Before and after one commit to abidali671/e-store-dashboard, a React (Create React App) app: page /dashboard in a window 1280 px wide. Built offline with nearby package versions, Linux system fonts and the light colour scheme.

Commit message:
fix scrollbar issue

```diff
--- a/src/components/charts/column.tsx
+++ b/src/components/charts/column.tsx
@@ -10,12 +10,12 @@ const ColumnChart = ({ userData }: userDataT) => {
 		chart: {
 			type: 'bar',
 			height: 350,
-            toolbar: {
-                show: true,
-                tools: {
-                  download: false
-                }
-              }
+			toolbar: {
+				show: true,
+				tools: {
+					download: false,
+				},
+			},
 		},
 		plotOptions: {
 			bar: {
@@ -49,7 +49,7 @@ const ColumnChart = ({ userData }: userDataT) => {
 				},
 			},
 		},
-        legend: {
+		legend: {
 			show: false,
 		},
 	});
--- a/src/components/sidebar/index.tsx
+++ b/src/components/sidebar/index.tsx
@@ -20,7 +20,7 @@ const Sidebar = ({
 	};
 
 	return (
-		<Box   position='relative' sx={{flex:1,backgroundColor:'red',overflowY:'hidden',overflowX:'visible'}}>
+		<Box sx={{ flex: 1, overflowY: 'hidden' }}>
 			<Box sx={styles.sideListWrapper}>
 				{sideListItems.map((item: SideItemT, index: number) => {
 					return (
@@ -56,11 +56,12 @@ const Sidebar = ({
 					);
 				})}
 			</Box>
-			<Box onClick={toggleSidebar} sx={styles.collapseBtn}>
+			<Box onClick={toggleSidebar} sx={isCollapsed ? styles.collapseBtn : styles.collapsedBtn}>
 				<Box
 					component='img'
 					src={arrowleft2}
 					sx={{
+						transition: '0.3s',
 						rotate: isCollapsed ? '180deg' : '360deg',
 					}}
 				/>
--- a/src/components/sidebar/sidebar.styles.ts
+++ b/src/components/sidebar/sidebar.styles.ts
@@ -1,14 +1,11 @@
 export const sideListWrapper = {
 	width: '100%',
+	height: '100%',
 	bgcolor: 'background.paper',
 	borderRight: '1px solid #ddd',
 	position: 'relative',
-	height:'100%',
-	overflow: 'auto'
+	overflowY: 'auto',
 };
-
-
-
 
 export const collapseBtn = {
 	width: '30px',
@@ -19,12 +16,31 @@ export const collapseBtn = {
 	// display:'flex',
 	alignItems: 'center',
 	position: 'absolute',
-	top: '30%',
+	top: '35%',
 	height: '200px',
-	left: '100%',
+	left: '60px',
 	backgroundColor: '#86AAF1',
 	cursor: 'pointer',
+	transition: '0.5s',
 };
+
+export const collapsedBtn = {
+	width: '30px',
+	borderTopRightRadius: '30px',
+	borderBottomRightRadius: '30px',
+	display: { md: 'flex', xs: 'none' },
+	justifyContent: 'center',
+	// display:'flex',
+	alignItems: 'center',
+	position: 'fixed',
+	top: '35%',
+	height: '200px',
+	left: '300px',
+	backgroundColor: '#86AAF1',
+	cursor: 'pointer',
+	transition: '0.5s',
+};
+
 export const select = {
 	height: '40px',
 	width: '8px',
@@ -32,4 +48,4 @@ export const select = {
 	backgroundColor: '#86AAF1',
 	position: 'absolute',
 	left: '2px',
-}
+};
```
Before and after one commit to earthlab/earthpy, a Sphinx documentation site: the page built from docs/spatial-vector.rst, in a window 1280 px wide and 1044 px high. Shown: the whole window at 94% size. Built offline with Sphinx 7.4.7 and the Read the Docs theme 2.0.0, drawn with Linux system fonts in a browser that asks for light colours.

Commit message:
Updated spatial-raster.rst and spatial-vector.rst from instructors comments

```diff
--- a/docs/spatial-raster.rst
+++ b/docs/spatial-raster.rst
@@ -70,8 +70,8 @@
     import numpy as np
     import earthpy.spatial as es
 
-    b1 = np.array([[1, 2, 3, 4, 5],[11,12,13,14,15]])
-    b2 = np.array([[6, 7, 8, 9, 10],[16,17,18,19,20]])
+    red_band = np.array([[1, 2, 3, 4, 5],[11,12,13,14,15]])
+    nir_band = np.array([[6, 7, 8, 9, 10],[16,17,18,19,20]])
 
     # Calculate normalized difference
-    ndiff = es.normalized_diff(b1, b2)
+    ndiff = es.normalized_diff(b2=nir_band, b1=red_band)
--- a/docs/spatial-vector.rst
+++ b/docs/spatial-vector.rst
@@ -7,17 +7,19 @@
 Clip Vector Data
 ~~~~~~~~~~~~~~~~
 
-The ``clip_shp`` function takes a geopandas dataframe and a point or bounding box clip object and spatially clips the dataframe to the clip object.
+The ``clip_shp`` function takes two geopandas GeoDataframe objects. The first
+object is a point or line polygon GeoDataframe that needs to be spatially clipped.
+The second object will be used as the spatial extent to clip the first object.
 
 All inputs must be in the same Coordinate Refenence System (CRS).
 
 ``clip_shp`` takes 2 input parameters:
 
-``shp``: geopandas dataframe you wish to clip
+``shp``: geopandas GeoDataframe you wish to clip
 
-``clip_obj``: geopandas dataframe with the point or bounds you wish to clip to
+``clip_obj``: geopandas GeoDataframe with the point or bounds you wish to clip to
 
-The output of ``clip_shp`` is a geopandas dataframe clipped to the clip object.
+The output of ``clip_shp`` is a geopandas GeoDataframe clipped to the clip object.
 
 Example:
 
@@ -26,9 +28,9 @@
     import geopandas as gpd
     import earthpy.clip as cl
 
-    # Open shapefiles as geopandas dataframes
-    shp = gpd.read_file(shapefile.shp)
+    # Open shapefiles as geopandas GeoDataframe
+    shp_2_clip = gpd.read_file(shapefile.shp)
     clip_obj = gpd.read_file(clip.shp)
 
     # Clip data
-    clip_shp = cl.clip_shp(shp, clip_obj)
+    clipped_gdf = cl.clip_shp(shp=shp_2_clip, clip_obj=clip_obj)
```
═══
» **PROMPT**
Copy the whole listing once more, exactly.

» **EXERCISE ANSWER**
Before and after one commit to abidali671/e-store-dashboard, a React (Create React App) app: page /dashboard in a window 1280 px wide. Built offline with nearby package versions, Linux system fonts and the light colour scheme.

Commit message:
fix scrollbar issue

```diff
--- a/src/components/charts/column.tsx
+++ b/src/components/charts/column.tsx
@@ -10,12 +10,12 @@ const ColumnChart = ({ userData }: userDataT) => {
 		chart: {
 			type: 'bar',
 			height: 350,
-            toolbar: {
-                show: true,
-                tools: {
-                  download: false
-                }
-              }
+			toolbar: {
+				show: true,
+				tools: {
+					download: false,
+				},
+			},
 		},
 		plotOptions: {
 			bar: {
@@ -49,7 +49,7 @@ const ColumnChart = ({ userData }: userDataT) => {
 				},
 			},
 		},
-        legend: {
+		legend: {
 			show: false,
 		},
 	});
--- a/src/components/sidebar/index.tsx
+++ b/src/components/sidebar/index.tsx
@@ -20,7 +20,7 @@ const Sidebar = ({
 	};
 
 	return (
-		<Box   position='relative' sx={{flex:1,backgroundColor:'red',overflowY:'hidden',overflowX:'visible'}}>
+		<Box sx={{ flex: 1, overflowY: 'hidden' }}>
 			<Box sx={styles.sideListWrapper}>
 				{sideListItems.map((item: SideItemT, index: number) => {
 					return (
@@ -56,11 +56,12 @@ const Sidebar = ({
 					);
 				})}
 			</Box>
-			<Box onClick={toggleSidebar} sx={styles.collapseBtn}>
+			<Box onClick={toggleSidebar} sx={isCollapsed ? styles.collapseBtn : styles.collapsedBtn}>
 				<Box
 					component='img'
 					src={arrowleft2}
 					sx={{
+						transition: '0.3s',
 						rotate: isCollapsed ? '180deg' : '360deg',
 					}}
 				/>
--- a/src/components/sidebar/sidebar.styles.ts
+++ b/src/components/sidebar/sidebar.styles.ts
@@ -1,14 +1,11 @@
 export const sideListWrapper = {
 	width: '100%',
+	height: '100%',
 	bgcolor: 'background.paper',
 	borderRight: '1px solid #ddd',
 	position: 'relative',
-	height:'100%',
-	overflow: 'auto'
+	overflowY: 'auto',
 };
-
-
-
 
 export const collapseBtn = {
 	width: '30px',
@@ -19,12 +16,31 @@ export const collapseBtn = {
 	// display:'flex',
 	alignItems: 'center',
 	position: 'absolute',
-	top: '30%',
+	top: '35%',
 	height: '200px',
-	left: '100%',
+	left: '60px',
 	backgroundColor: '#86AAF1',
 	cursor: 'pointer',
+	transition: '0.5s',
 };
+
+export const collapsedBtn = {
+	width: '30px',
+	borderTopRightRadius: '30px',
+	borderBottomRightRadius: '30px',
+	display: { md: 'flex', xs: 'none' },
+	justifyContent: 'center',
+	// display:'flex',
+	alignItems: 'center',
+	position: 'fixed',
+	top: '35%',
+	height: '200px',
+	left: '300px',
+	backgroundColor: '#86AAF1',
+	cursor: 'pointer',
+	transition: '0.5s',
+};
+
 export const select = {
 	height: '40px',
 	width: '8px',
@@ -32,4 +48,4 @@ export const select = {
 	backgroundColor: '#86AAF1',
 	position: 'absolute',
 	left: '2px',
-}
+};
```
Before and after one commit to earthlab/earthpy, a Sphinx documentation site: the page built from docs/spatial-vector.rst, in a window 1280 px wide and 1044 px high. Shown: the whole window at 94% size. Built offline with Sphinx 7.4.7 and the Read the Docs theme 2.0.0, drawn with Linux system fonts in a browser that asks for light colours.

Commit message:
Updated spatial-raster.rst and spatial-vector.rst from instructors comments

```diff
--- a/docs/spatial-raster.rst
+++ b/docs/spatial-raster.rst
@@ -70,8 +70,8 @@
     import numpy as np
     import earthpy.spatial as es
 
-    b1 = np.array([[1, 2, 3, 4, 5],[11,12,13,14,15]])
-    b2 = np.array([[6, 7, 8, 9, 10],[16,17,18,19,20]])
+    red_band = np.array([[1, 2, 3, 4, 5],[11,12,13,14,15]])
+    nir_band = np.array([[6, 7, 8, 9, 10],[16,17,18,19,20]])
 
     # Calculate normalized difference
-    ndiff = es.normalized_diff(b1, b2)
+    ndiff = es.normalized_diff(b2=nir_band, b1=red_band)
--- a/docs/spatial-vector.rst
+++ b/docs/spatial-vector.rst
@@ -7,17 +7,19 @@
 Clip Vector Data
 ~~~~~~~~~~~~~~~~
 
-The ``clip_shp`` function takes a geopandas dataframe and a point or bounding box clip object and spatially clips the dataframe to the clip object.
+The ``clip_shp`` function takes two geopandas GeoDataframe objects. The first
+object is a point or line polygon GeoDataframe that needs to be spatially clipped.
+The second object will be used as the spatial extent to clip the first object.
 
 All inputs must be in the same Coordinate Refenence System (CRS).
 
 ``clip_shp`` takes 2 input parameters:
 
-``shp``: geopandas dataframe you wish to clip
+``shp``: geopandas GeoDataframe you wish to clip
 
-``clip_obj``: geopandas dataframe with the point or bounds you wish to clip to
+``clip_obj``: geopandas GeoDataframe with the point or bounds you wish to clip to
 
-The output of ``clip_shp`` is a geopandas dataframe clipped to the clip object.
+The output of ``clip_shp`` is a geopandas GeoDataframe clipped to the clip object.
 
 Example:
 
@@ -26,9 +28,9 @@
     import geopandas as gpd
     import earthpy.clip as cl
 
-    # Open shapefiles as geopandas dataframes
-    shp = gpd.read_file(shapefile.shp)
+    # Open shapefiles as geopandas GeoDataframe
+    shp_2_clip = gpd.read_file(shapefile.shp)
     clip_obj = gpd.read_file(clip.shp)
 
     # Clip data
-    clip_shp = cl.clip_shp(shp, clip_obj)
+    clipped_gdf = cl.clip_shp(shp=shp_2_clip, clip_obj=clip_obj)
```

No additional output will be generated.